Aim of the task: The answer must be a single number: how many lines in the entries hold the string "businesses".
** Opening Material for this task block **
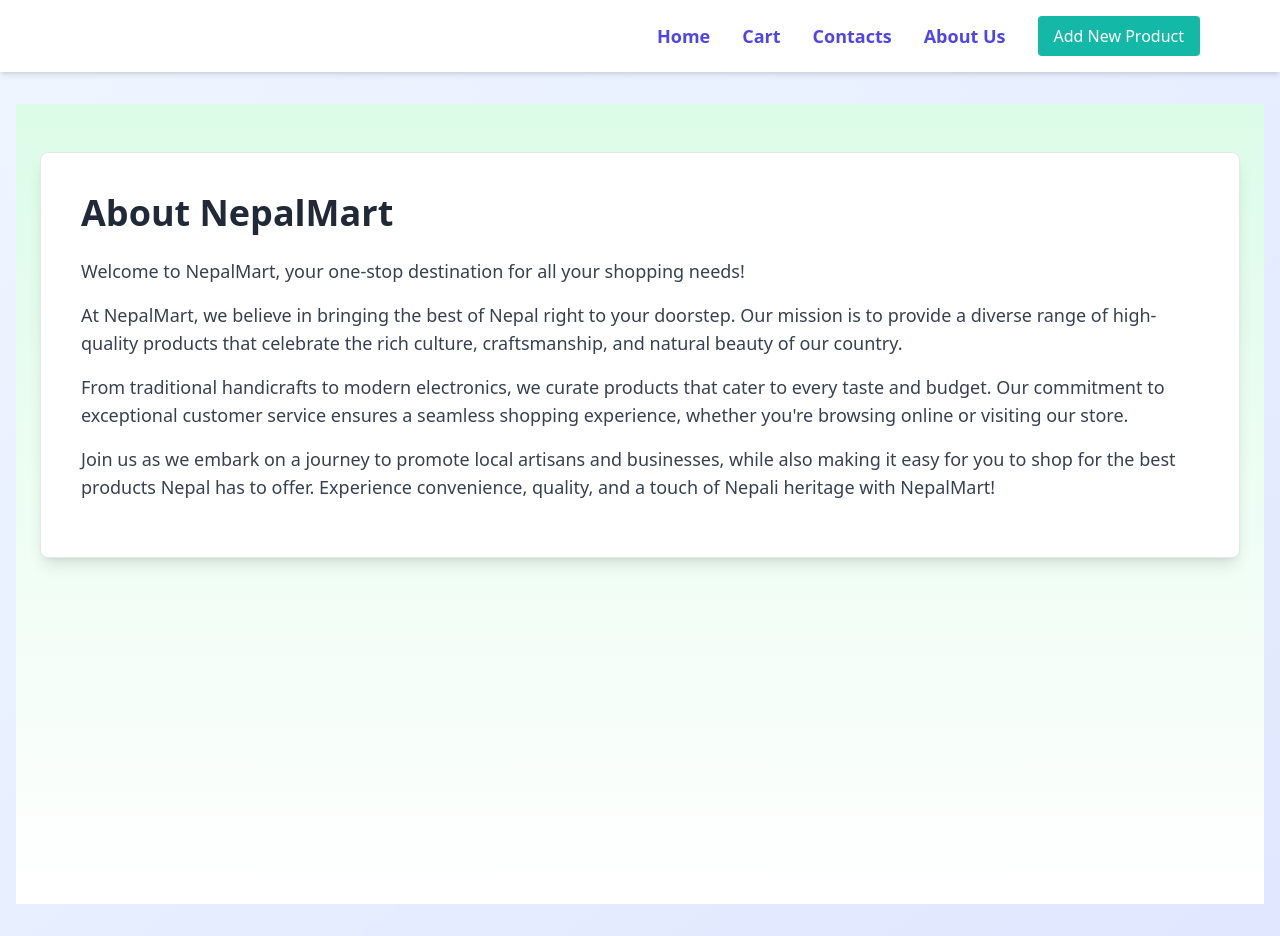
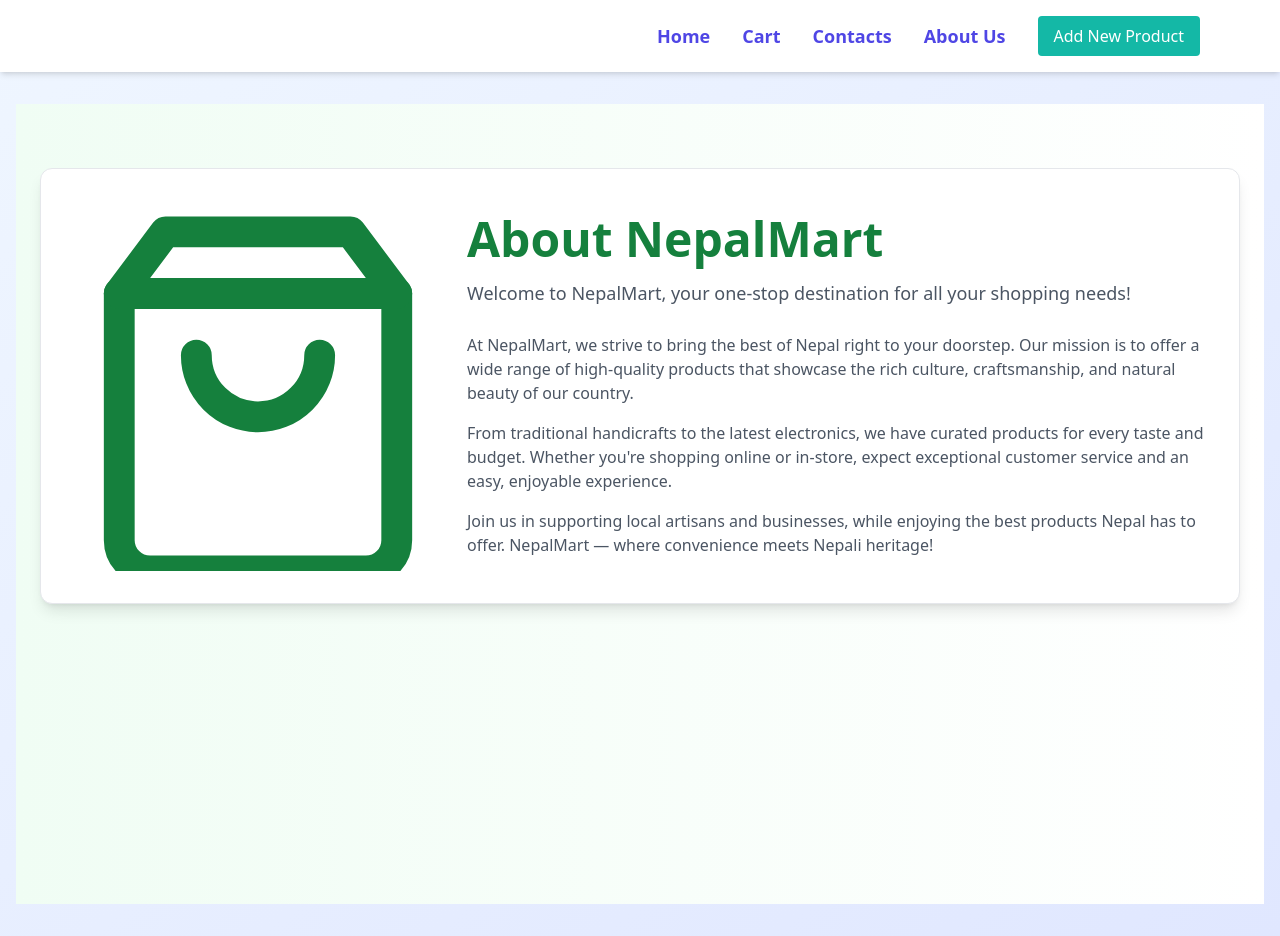
Before and after one commit to dipsankadariya/MERN-Ecommerce-Website, a React (Vite) app in the folder frontend/: page /about in a window 1280 px wide. Built offline with nearby package versions, Linux system fonts and the light colour scheme.

Commit message:
updated styling

```diff
--- a/frontend/src/Components/About.jsx
+++ b/frontend/src/Components/About.jsx
@@ -2,28 +2,47 @@
 
 function About() {
   return (
-    <main className='bg-gradient-to-b from-green-100 to-white min-h-screen py-12'>
-      <div className='container mx-auto px-6'>
-        <div className='bg-white shadow-lg rounded-lg p-10 border border-gray-200'>
-          <h1 className='text-4xl font-extrabold text-gray-800 mb-6'>About NepalMart</h1>
-          <p className='text-lg text-gray-700 mb-4'>
-            Welcome to NepalMart, your one-stop destination for all your shopping needs!
-          </p>
-          <p className='text-lg text-gray-700 mb-4'>
-            At NepalMart, we believe in bringing the best of Nepal right to your doorstep. Our mission
-            is to provide a diverse range of high-quality products that celebrate the rich culture,
-            craftsmanship, and natural beauty of our country.
-          </p>
-          <p className='text-lg text-gray-700 mb-4'>
-            From traditional handicrafts to modern electronics, we curate products that cater to
-            every taste and budget. Our commitment to exceptional customer service ensures a
-            seamless shopping experience, whether you're browsing online or visiting our store.
-          </p>
-          <p className='text-lg text-gray-700 mb-4'>
-            Join us as we embark on a journey to promote local artisans and businesses, while also
-            making it easy for you to shop for the best products Nepal has to offer. Experience
-            convenience, quality, and a touch of Nepali heritage with NepalMart!
-          </p>
+    <main className="min-h-screen bg-gradient-to-r from-green-50 to-white py-16">
+      <div className="container mx-auto px-6">
+        <div className="bg-white shadow-lg rounded-xl p-8 border border-gray-200 flex items-center space-x-6">
+          <div className="w-1/3">
+
+            <svg
+              xmlns="http://www.w3.org/2000/svg"
+              viewBox="0 0 24 24"
+              fill="none"
+              stroke="currentColor"
+              strokeWidth="2"
+              strokeLinecap="round"
+              strokeLinejoin="round"
+              className="w-full h-auto text-green-700"
+            >
+              <path d="M6 2L3 6v16a2 2 0 002 2h14a2 2 0 002-2V6l-3-4z" />
+              <line x1="3" y1="6" x2="21" y2="6" />
+              <path d="M16 10a4 4 0 01-8 0" />
+            </svg>
+          </div>
+          <div className="w-2/3">
+            <h1 className="text-5xl font-bold text-green-700 mb-4">
+              About NepalMart
+            </h1>
+            <p className="text-lg text-gray-600 mb-6 leading-relaxed">
+              Welcome to NepalMart, your one-stop destination for all your shopping needs!
+            </p>
+            <p className="text-md text-gray-600 mb-4">
+              At NepalMart, we strive to bring the best of Nepal right to your doorstep. Our mission is to
+              offer a wide range of high-quality products that showcase the rich culture, craftsmanship,
+              and natural beauty of our country.
+            </p>
+            <p className="text-md text-gray-600 mb-4">
+              From traditional handicrafts to the latest electronics, we have curated products for
+              every taste and budget. Whether you're shopping online or in-store, expect exceptional
+              customer service and an easy, enjoyable experience.
+            </p>
+            <p className="text-md text-gray-600">
+              Join us in supporting local artisans and businesses, while enjoying the best products Nepal has to offer. NepalMart — where convenience meets Nepali heritage!
+            </p>
+          </div>
         </div>
       </div>
     </main>
--- a/frontend/src/Components/Contact.jsx
+++ b/frontend/src/Components/Contact.jsx
@@ -25,46 +25,46 @@
   };
 
   return (
-    <div className='min-h-screen bg-gray-100 flex items-center justify-center'>
-      <div className='w-full max-w-xl p-10 bg-white shadow-lg rounded-xl'>
-        <h2 className='text-3xl font-bold mb-8 text-gray-800 text-center'>Get in Touch</h2>
-        <form onSubmit={onSubmit} className='space-y-6'>
+    <div className="min-h-screen bg-gradient-to-r from-sky-50 to-blue-100 flex items-center justify-center">
+      <div className="w-full max-w-xl p-10 bg-white shadow-xl rounded-xl">
+        <h2 className="text-4xl font-extrabold mb-6 text-sky-600 text-center">Get in Touch</h2>
+        <form onSubmit={onSubmit} className="space-y-6">
           <div>
-            <label className='block mb-2 text-lg font-medium text-gray-600' htmlFor='name'>Name</label>
+            <label className="block mb-2 text-lg font-medium text-gray-700" htmlFor="name">Name</label>
             <input
-              type='text'
-              name='name'
-              id='name'
-              placeholder='Your Name'
-              className='w-full border border-gray-300 p-4 rounded-md shadow focus:outline-none focus:ring-2 focus:ring-sky-400 transition duration-200'
+              type="text"
+              name="name"
+              id="name"
+              placeholder="Your Name"
+              className="w-full border border-gray-300 p-4 rounded-lg shadow focus:outline-none focus:ring-2 focus:ring-sky-500 transition duration-300"
               required
             />
           </div>
           <div>
-            <label className='block mb-2 text-lg font-medium text-gray-600' htmlFor='email'>Email</label>
+            <label className="block mb-2 text-lg font-medium text-gray-700" htmlFor="email">Email</label>
             <input
-              type='email'
-              name='email'
-              id='email'
-              placeholder='Your Email'
-              className='w-full border border-gray-300 p-4 rounded-md shadow focus:outline-none focus:ring-2 focus:ring-sky-400 transition duration-200'
+              type="email"
+              name="email"
+              id="email"
+              placeholder="Your Email"
+              className="w-full border border-gray-300 p-4 rounded-lg shadow focus:outline-none focus:ring-2 focus:ring-sky-500 transition duration-300"
               required
             />
           </div>
           <div>
-            <label className='block mb-2 text-lg font-medium text-gray-600' htmlFor='message'>Message</label>
+            <label className="block mb-2 text-lg font-medium text-gray-700" htmlFor="message">Message</label>
             <textarea
-              name='message'
-              id='message'
-              placeholder='Your Message'
-              className='w-full border border-gray-300 p-4 rounded-md shadow focus:outline-none focus:ring-2 focus:ring-sky-400 transition duration-200'
-              rows='6'
+              name="message"
+              id="message"
+              placeholder="Your Message"
+              className="w-full border border-gray-300 p-4 rounded-lg shadow focus:outline-none focus:ring-2 focus:ring-sky-500 transition duration-300"
+              rows="6"
               required
             ></textarea>
           </div>
           <button
-            type='submit'
-            className='w-full bg-sky-500 text-white font-semibold p-3 rounded-md shadow-md hover:bg-sky-600 transition duration-300'
+            type="submit"
+            className="w-full bg-sky-500 text-white font-semibold p-3 rounded-lg shadow-md hover:bg-sky-600 focus:outline-none focus:ring-2 focus:ring-sky-400 transition duration-300"
           >
             Send Message
           </button>
```
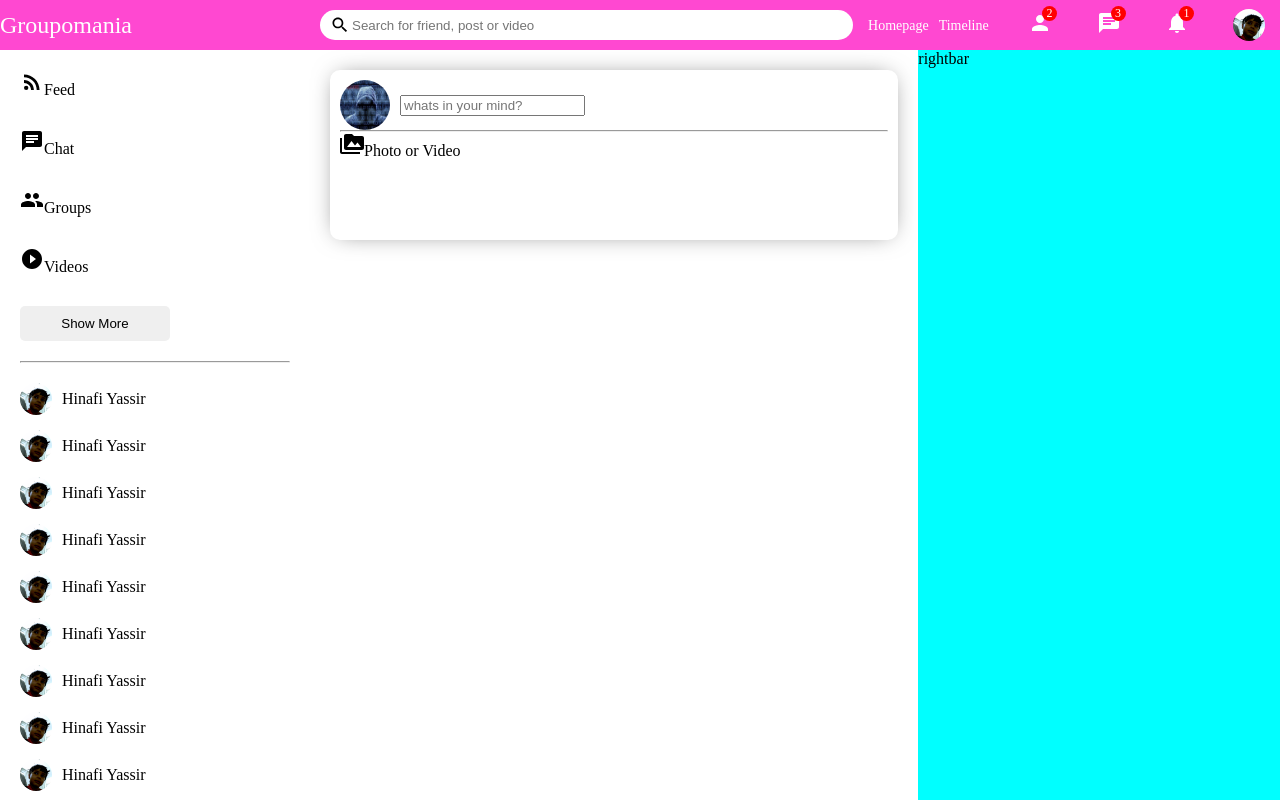
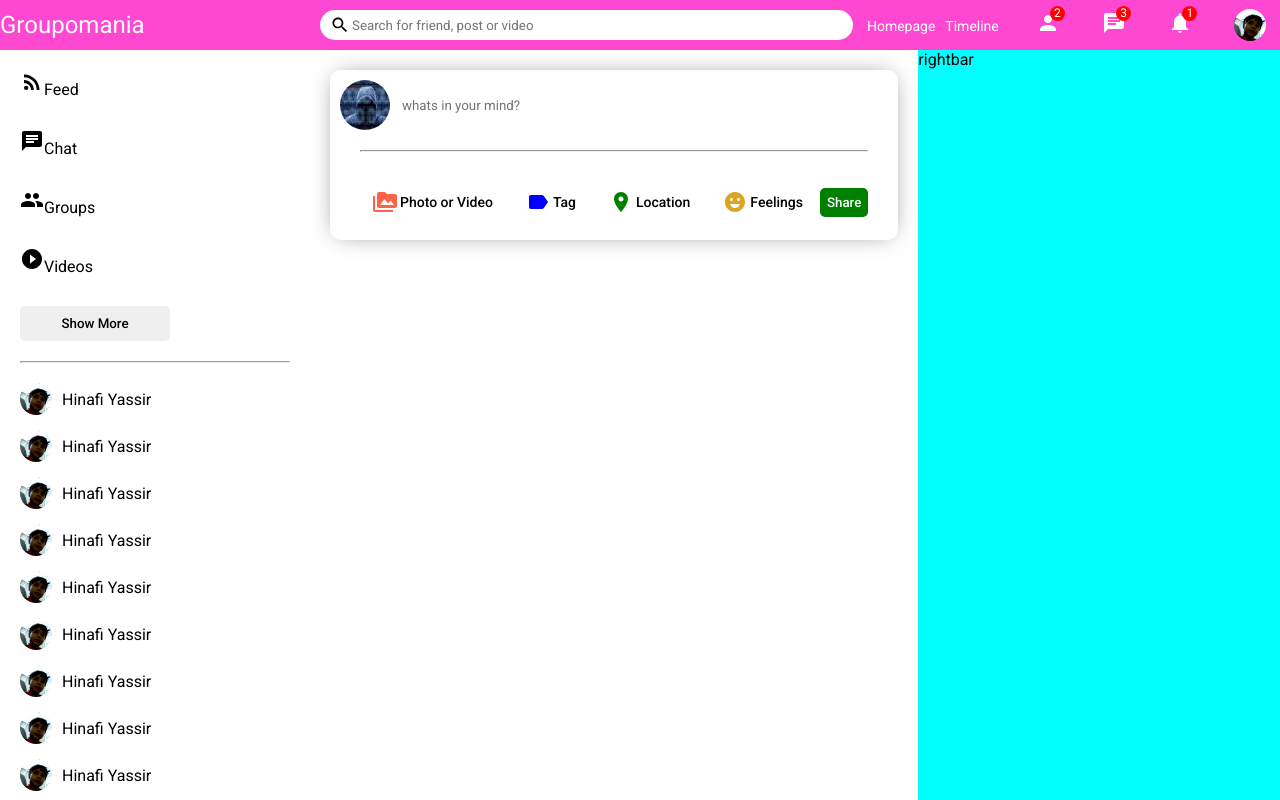
Before and after one commit to quarkend/Groupomania--7, a React (Create React App) app in the folder frontend/: page / in a window 1280 px wide. Built offline with nearby package versions, Linux system fonts and the light colour scheme.

Commit message:
shareButton

```diff
--- a/frontend/public/index.html
+++ b/frontend/public/index.html
@@ -7,6 +7,11 @@
   <meta name="viewport" content="width=device-width, initial-scale=1" />
 
   <meta name="description" content="Web site created using create-react-app" />
+  <link rel="preconnect" href="https://fonts.googleapis.com">
+  <link rel="preconnect" href="https://fonts.gstatic.com" crossorigin>
+  <link
+    href="https://fonts.googleapis.com/css2?family=Roboto:ital,wght@0,100;0,300;0,400;0,500;1,100;1,300;1,400;1,500&display=swap"
+    rel="stylesheet">
   <link rel="stylesheet" href="style.css">
 
   <title>social</title>
--- a/frontend/public/style.css
+++ b/frontend/public/style.css
@@ -1,3 +1,4 @@
 *{
     margin : 0;
+    font-family: 'Roboto Times New Roman', Roboto, Times, serif;
 }
--- a/frontend/src/components/share/Share.jsx
+++ b/frontend/src/components/share/Share.jsx
@@ -1,6 +1,6 @@
 import React from 'react'
 import "./share.css"
-import { PermMedia } from "@material-ui/icons"
+import { Label, PermMedia, Room, EmojiEmotions } from "@material-ui/icons"
 
 
 export default function Share() {
@@ -15,10 +15,23 @@ export default function Share() {
                 <div className="shareBottom">
                     <div class="shareOptions">
                         <div class="shareOption">
-                            <PermMedia className="shareIcon" />
+                            <PermMedia htmlColor="tomato" className="shareIcon" />
                             <span className="shareOptionText">Photo or Video</span>
                         </div>
+                        <div class="shareOption">
+                            <Label htmlColor="blue" className="shareIcon" />
+                            <span className="shareOptionText">Tag</span>
+                        </div>
+                        <div class="shareOption">
+                            <Room htmlColor="green" className="shareIcon" />
+                            <span className="shareOptionText">Location</span>
+                        </div>
+                        <div class="shareOption">
+                            <EmojiEmotions htmlColor="goldenrod" className="shareIcon" />
+                            <span className="shareOptionText">Feelings</span>
+                        </div>
                     </div>
+                    <button className="shareButton">Share</button>
                 </div>
             </div>
         </div>
--- a/frontend/src/components/share/share.css
+++ b/frontend/src/components/share/share.css
@@ -22,3 +22,51 @@ box-shadow: 0px 0px 25px -8px rgba(0,0,0,0.58);
     object-fit: cover;
     margin-right: 10px;
 }
+.shareInput{
+    border:none;
+    width: 80%;
+
+}
+.shareInput:focus{
+    outline:none;
+
+    }
+    .shareHr{
+        margin: 20px;
+    }
+    .shareBottom{
+        display: flex;
+        align-items: center;
+        justify-content:space-between;
+
+    }
+    .shareOptions{
+        display: flex;
+        margin-left: 15px;
+}
+.shareOption{
+      display: flex;
+        align-items: center;
+        margin: 15px;
+        cursor: pointer;
+}
+.shareIcon{
+    font-size: 18px;
+    margin: 3px;
+
+}
+.shareOptionText{
+    font-size: 14px;
+    font-weight: 500;
+
+}
+.shareButton{
+    border:none;
+    padding: 7px;
+    border-radius:5px;
+    background-color:green;
+    font-weight: 500;
+    margin-right: 20px;
+    cursor: pointer;
+    color: white;
+}
```
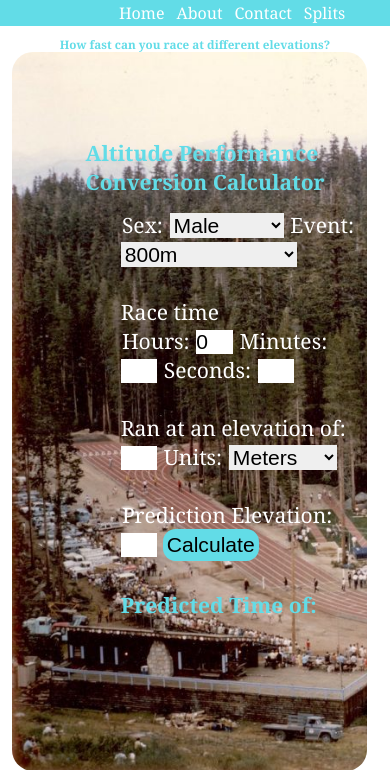
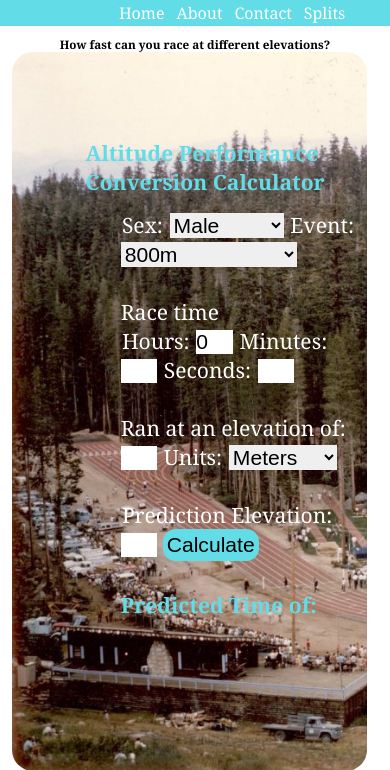
Before and after one commit to alescalera/TrackCalculator, a Flask app: page / in a window 390 px wide. Shown: the top 770 px of the page. Run offline with Flask 2, Linux system fonts and the light colour scheme; some libraries are stand-ins or nearby versions.

Commit message:
removed body
removed body from title css

```diff
--- a/static/css/tracksite.css
+++ b/static/css/tracksite.css
@@ -281,7 +281,7 @@ form{
 	border-radius: 2.5vh;
 }
 
-body, h3, #title,{
+h3, #title,{
 	color:#62DCE7 !important;
 }
 
@@ -377,7 +377,7 @@ form{
 	border-radius: 2.5vh;
 }
 
-body,#title, h3{
+#title, h3{
 	color:#62DCE7 !important;
 }
 
```
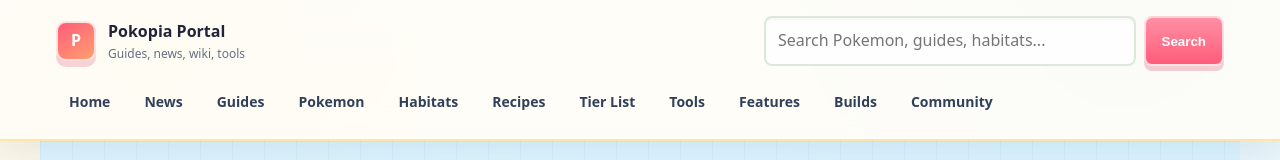
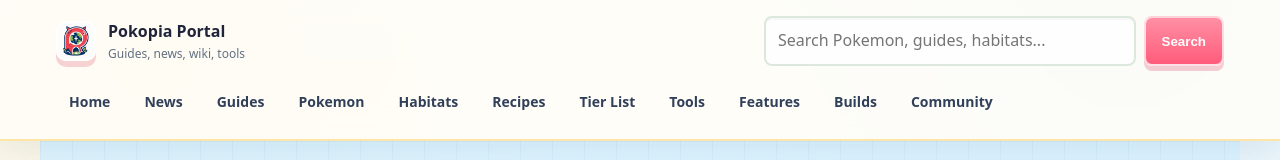
Before and after one commit to haoyg/pokopia_wiki, a Next.js app: page / in a window 1280 px wide. Shown: the top 160 px of the page. Built offline with nearby package versions, Linux system fonts and the light colour scheme.

Commit message:
fix logo bug

```diff
--- a/src/app/globals.css
+++ b/src/app/globals.css
@@ -192,6 +192,15 @@ a:hover {
   color: white;
   font-weight: 800;
   box-shadow: 0 6px 0 rgba(217, 63, 94, 0.22);
+}
+
+.site-brand-logo {
+  width: 40px;
+  height: 40px;
+  border: 2px solid rgba(255, 255, 255, 0.75);
+  border-radius: var(--radius-lg);
+  box-shadow: 0 6px 0 rgba(217, 63, 94, 0.22);
+  object-fit: cover;
 }
 
 .site-brand strong,
--- a/src/app/layout.tsx
+++ b/src/app/layout.tsx
@@ -25,6 +25,11 @@ export const metadata: Metadata = {
   ],
   authors: [{ name: 'Pokopia Portal' }],
   creator: 'Pokopia Portal',
+  icons: {
+    icon: [{ url: '/logo.png', sizes: '512x512', type: 'image/png' }],
+    shortcut: ['/logo.png'],
+    apple: [{ url: '/logo.png', sizes: '512x512', type: 'image/png' }],
+  },
   openGraph: {
     type: 'website',
     locale: 'en_US',
--- a/src/components/layout/Header.tsx
+++ b/src/components/layout/Header.tsx
@@ -1,5 +1,6 @@
 'use client'
 
+import Image from 'next/image'
 import Link from 'next/link'
 
 const navItems = [
@@ -21,7 +22,14 @@ export function Header() {
     <header className="site-header">
       <div className="site-header-inner">
         <Link href="/" className="site-brand" aria-label="Pokopia Portal home">
-          <span className="site-brand-mark">P</span>
+          <Image
+            className="site-brand-logo"
+            src="/logo.png"
+            alt="Pokopia Portal logo"
+            width={40}
+            height={40}
+            priority
+          />
           <span>
             <strong>Pokopia Portal</strong>
             <small>Guides, news, wiki, tools</small>
```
** Closing Material for this task block **
Expected output: 2